*INSTRUCTIONS TO FOLLOW*
What is needed here is each entry reproduced exactly, without its pictures.

------------------------------------------------------------------------

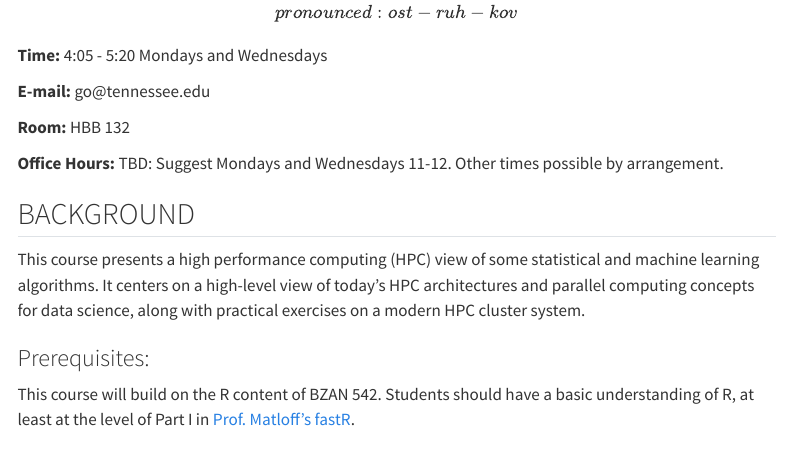
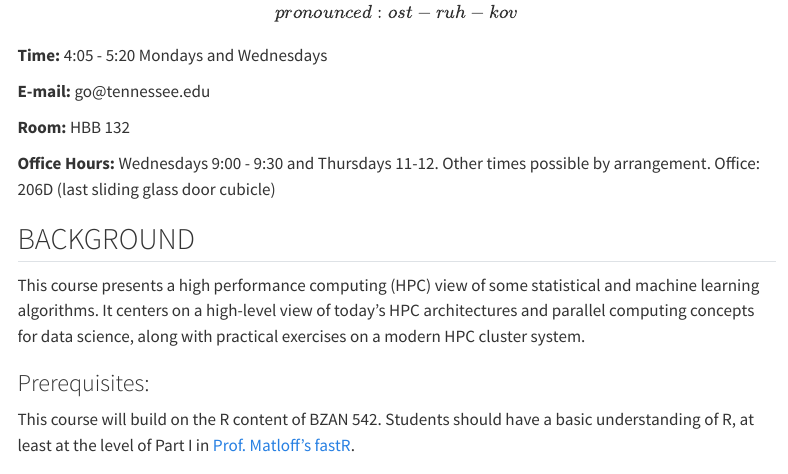
Before and after one commit to HPCinR/BZAN_583, a Quarto document (syllabus.qmd): the page in a window 1100 px wide, from 350 px down. Rendered offline with R 4.5, knitr and Pandoc in place of Quarto, with nearby package versions; menus at the side of the page are left out.

Commit message:
office hours

```diff
--- a/syllabus.qmd
+++ b/syllabus.qmd
@@ -24,7 +24,7 @@ $\qquad$
 
 **Room:** HBB 132
 
-**Office Hours:** TBD: Suggest Mondays and Wednesdays 11-12. Other times possible by arrangement.
+**Office Hours:** Wednesdays 9:00 - 9:30 and Thursdays 11-12. Other times possible by arrangement. Office: 206D (last sliding glass door cubicle)
 :::
 
 ## BACKGROUND
```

------------------------------------------------------------------------

*ANSWER BELOW*
Before and after one commit to HPCinR/BZAN_583, a Quarto document (syllabus.qmd): the page in a window 1100 px wide, from 350 px down. Rendered offline with R 4.5, knitr and Pandoc in place of Quarto, with nearby package versions; menus at the side of the page are left out.

Commit message:
office hours

```diff
--- a/syllabus.qmd
+++ b/syllabus.qmd
@@ -24,7 +24,7 @@ $\qquad$
 
 **Room:** HBB 132
 
-**Office Hours:** TBD: Suggest Mondays and Wednesdays 11-12. Other times possible by arrangement.
+**Office Hours:** Wednesdays 9:00 - 9:30 and Thursdays 11-12. Other times possible by arrangement. Office: 206D (last sliding glass door cubicle)
 :::
 
 ## BACKGROUND
```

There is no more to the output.